Dear laid the foundation for a new cooperative regulatory approach and opened the rulemaking process to stakeholders affected by proposed standards. Taking this openness a step farther, OSHA turned to negotiated rulemaking in 1995. The agency also created the Steel Erection Negotiated Rulemaking Advisory Committee and asked it to develop and write a standard agreeable to all parties.
OSHA Reform II
With their landmark Congressional victory, Republicans abruptly changed the style and substance of the OSHA reform effort. The Safety and Health Improvement and Regulatory Reform Act of 1995 sought to redirect OSHA funding from enforcement to consultation and training activities, allow third-party inspections and give employers the right to fix most violations rather than face immediate penalties. Congress also began a long debate about regulatory reform and, in March 1996, passed the Small Business Regulatory Enforcement Fairness Act (SBREFA).

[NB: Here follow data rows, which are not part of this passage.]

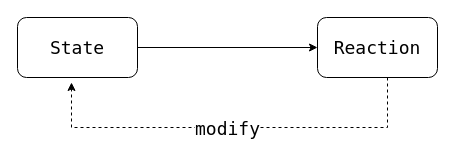
The draw.io diagram page "sample" (1 of 3) of mobx-model.drawio in whinc/pic-bed, before the edit. Source tidied: cells renumbered, new cells numbered last; positions are measured from the earlier drawing's top-left corner, leaving out a move shared by most shapes. Both pictures are drawn from the tidied source at 100%, with x=0, y=0 at pixel (17, 17).
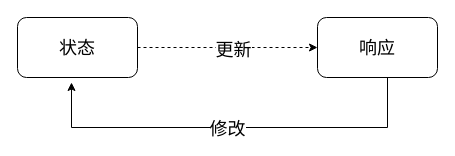
The same page after the edit.

Change to the diagram source:
```diff
@@
 <mxGraphModel>
   <root>
     <mxCell id="0" />
     <mxCell id="1" parent="0" />
-    <mxCell id="2" style="edgeStyle=orthogonalEdgeStyle;rounded=0;jettySize=auto;html=1;exitX=1;exitY=0.5;exitDx=0;exitDy=0;fontFamily=Lucida Console;fontSize=18;" parent="1" edge="1" source="3" target="6">
+    <mxCell id="2" style="edgeStyle=orthogonalEdgeStyle;rounded=0;jettySize=auto;html=1;exitX=1;exitY=0.5;exitDx=0;exitDy=0;fontFamily=Lucida Console;fontSize=18;dashed=1;" parent="1" edge="1" source="3" target="6">
       <mxGeometry relative="1" as="geometry" />
     </mxCell>
+    <mxCell id="7" value="更新" style="text;html=1;align=center;verticalAlign=middle;labelBackgroundColor=#ffffff;fontSize=18;fontFamily=Helvetica;" parent="2" vertex="1">
+      <mxGeometry x="0.06" y="-2" relative="1" as="geometry" />
+    </mxCell>
-    <mxCell id="3" value="State" style="rounded=1;whiteSpace=wrap;html=1;fontFamily=Lucida Console;fontSize=18;" parent="1" vertex="1">
+    <mxCell id="3" value="状态" style="rounded=1;whiteSpace=wrap;html=1;fontFamily=Lucida Console;fontSize=18;" parent="1" vertex="1">
       <mxGeometry width="120" height="60" as="geometry" />
     </mxCell>
-    <mxCell id="4" style="edgeStyle=orthogonalEdgeStyle;rounded=0;jettySize=auto;html=1;entryX=0.45;entryY=1.083;entryDx=0;entryDy=0;entryPerimeter=0;fontFamily=Lucida Console;fontSize=18;dashed=1;" parent="1" edge="1" source="6" target="3">
+    <mxCell id="4" style="edgeStyle=orthogonalEdgeStyle;rounded=0;jettySize=auto;html=1;entryX=0.45;entryY=1.083;entryDx=0;entryDy=0;entryPerimeter=0;fontFamily=Lucida Console;fontSize=18;" parent="1" edge="1" source="6" target="3">
       <mxGeometry relative="1" as="geometry">
         <Array as="points">
           <mxPoint x="370" y="110" />
           <mxPoint x="54" y="110" />
         </Array>
       </mxGeometry>
     </mxCell>
-    <mxCell id="5" value="modify" style="text;html=1;align=center;verticalAlign=middle;labelBackgroundColor=#ffffff;fontSize=18;fontFamily=Lucida Console;" parent="4" vertex="1">
+    <mxCell id="5" value="修改" style="text;html=1;align=center;verticalAlign=middle;labelBackgroundColor=#ffffff;fontSize=18;fontFamily=Lucida Console;" parent="4" vertex="1">
       <mxGeometry x="-0.12" y="2" relative="1" as="geometry">
         <mxPoint x="-30" y="-2" as="offset" />
       </mxGeometry>
     </mxCell>
-    <mxCell id="6" value="Reaction" style="rounded=1;whiteSpace=wrap;html=1;fontFamily=Lucida Console;fontSize=18;" parent="1" vertex="1">
+    <mxCell id="6" value="响应" style="rounded=1;whiteSpace=wrap;html=1;fontFamily=Lucida Console;fontSize=18;" parent="1" vertex="1">
       <mxGeometry x="300" width="120" height="60" as="geometry" />
     </mxCell>
   </root>
 </mxGraphModel>
```
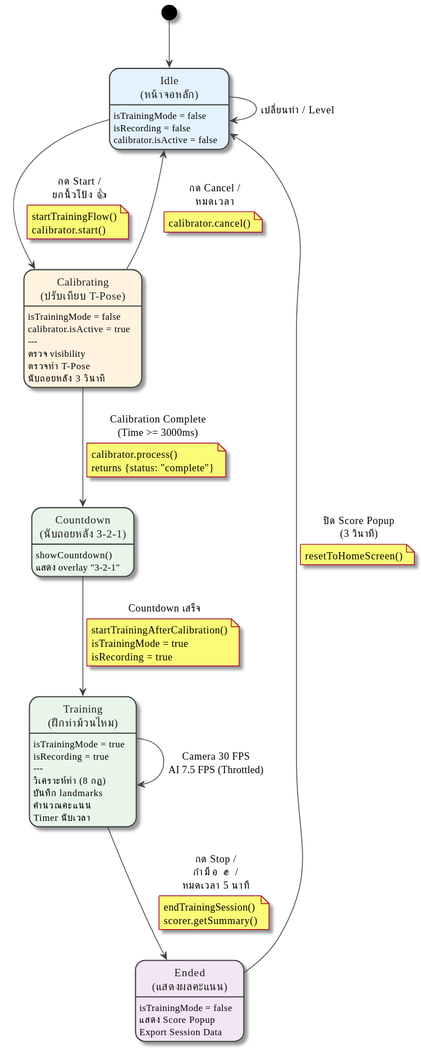
Before: out/docs/diagrams/StateDiagram_TrainingSession/StateDiagram_TrainingSession.svg, a diagram exported from PlantUML (vyut/TaijiFlow).
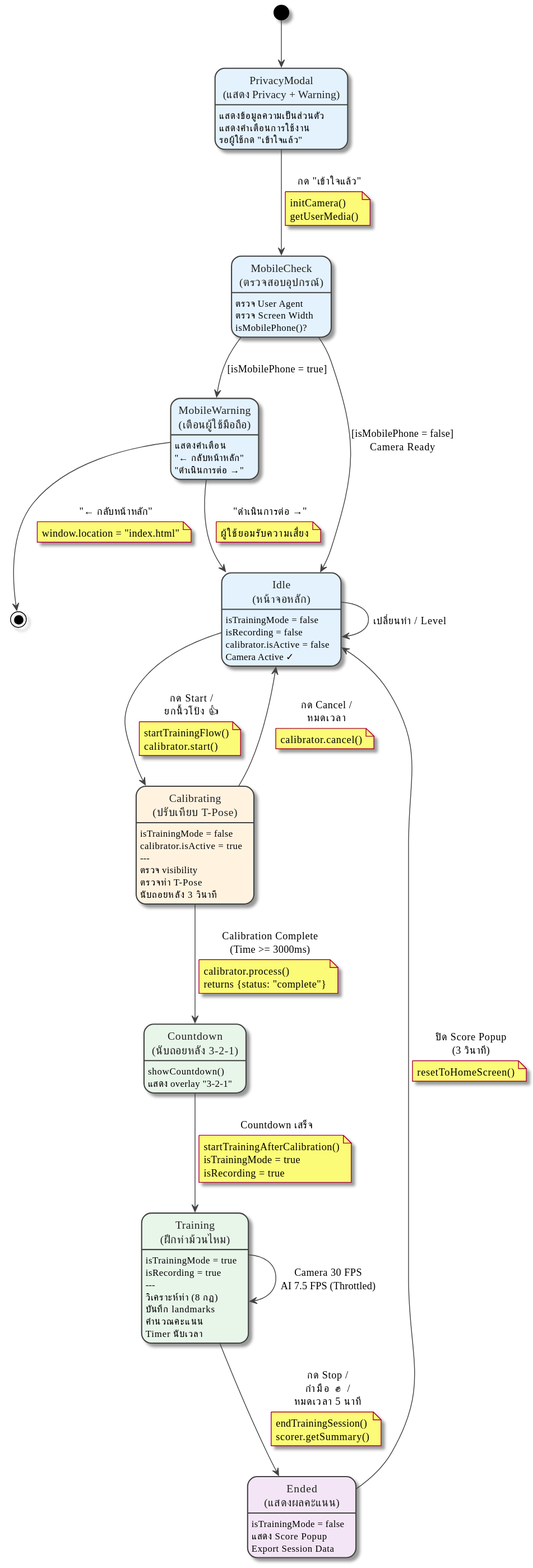
Above is the later version.

What changed in the source:
```diff
@@ -18,12 +18,31 @@
 }
 
 
-[*] --> Idle
+[*] --> PrivacyModal
+
+state "PrivacyModal\n(แสดง Privacy + Warning)" as PrivacyModal <<idle>> {
+    PrivacyModal : แสดงข้อมูลความเป็นส่วนตัว
+    PrivacyModal : แสดงคำเตือนการใช้งาน
+    PrivacyModal : รอผู้ใช้กด "เข้าใจแล้ว"
+}
+
+state "MobileCheck\n(ตรวจสอบอุปกรณ์)" as MobileCheck <<idle>> {
+    MobileCheck : ตรวจ User Agent
+    MobileCheck : ตรวจ Screen Width
+    MobileCheck : isMobilePhone()?
+}
+
+state "MobileWarning\n(เตือนผู้ใช้มือถือ)" as MobileWarning <<idle>> {
+    MobileWarning : แสดงคำเตือน
+    MobileWarning : "← กลับหน้าหลัก"
+    MobileWarning : "ดำเนินการต่อ →"
+}
 
 state "Idle\n(หน้าจอหลัก)" as Idle <<idle>> {
     Idle : isTrainingMode = false
     Idle : isRecording = false
     Idle : calibrator.isActive = false
+    Idle : Camera Active ✓
 }
 
 state "Calibrating\n(ปรับเทียบ T-Pose)" as Calibrating <<calibrating>> {
@@ -56,6 +75,25 @@
     Ended : Export Session Data
 }
 
+
+PrivacyModal --> MobileCheck : กด "เข้าใจแล้ว"
+note on link
+    initCamera()
+    getUserMedia()
+end note
+
+MobileCheck --> MobileWarning : [isMobilePhone = true]
+MobileCheck --> Idle : [isMobilePhone = false]\nCamera Ready
+
+MobileWarning --> Idle : "ดำเนินการต่อ →"
+note on link
+    ผู้ใช้ยอมรับความเสี่ยง
+end note
+
+MobileWarning --> [*] : "← กลับหน้าหลัก"
+note on link
+    window.location = "index.html"
+end note
 
 Idle --> Calibrating : กด Start /\nยกนิ้วโป้ง 👍
 note on link
```
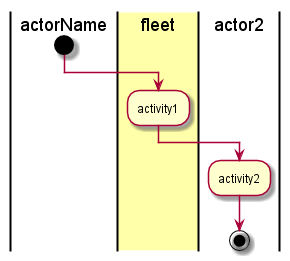
CAADE/fleet keeps this PlantUML diagram as docs/UseCases/Manage-Policies/Activities.png. Above is the earlier version.
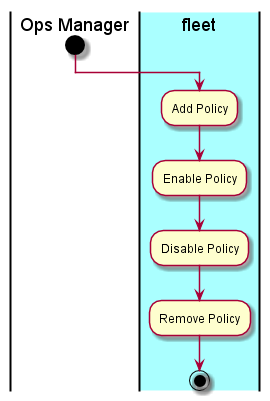
Later version of the same file.

Change to the diagram source:
```diff
@@ -1,9 +1,10 @@
 @startuml
-|actorName|
+|Ops Manager|
 start
-|#ffffaa|fleet|
-:activity1;
-|actor2|
-:activity2;
+|#aaffff|fleet|
+:Add Policy;
+:Enable Policy;
+:Disable Policy;
+:Remove Policy;
 stop
 @enduml
```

Labor leaders said reform and reinvention have shifted the agency's focus from where it should be. “There has been more of an emphasis on the agency and how it should operate, than on safety and health problems facing workers,” observed Peg Seminario, director of safety and health, AFL-CIO, adding, “This decade in safety and health is one in which the country has failed to address the major safety and health problems for workers.”
Decade of the 90's
1991: American planes bomb Iraq
1991: Imperial Foods Fire, Hamlet, N.C.
1992: NAFTA signed
1995: Oklahoma City bombing
1998: Stakeholder meetings for ergo standard held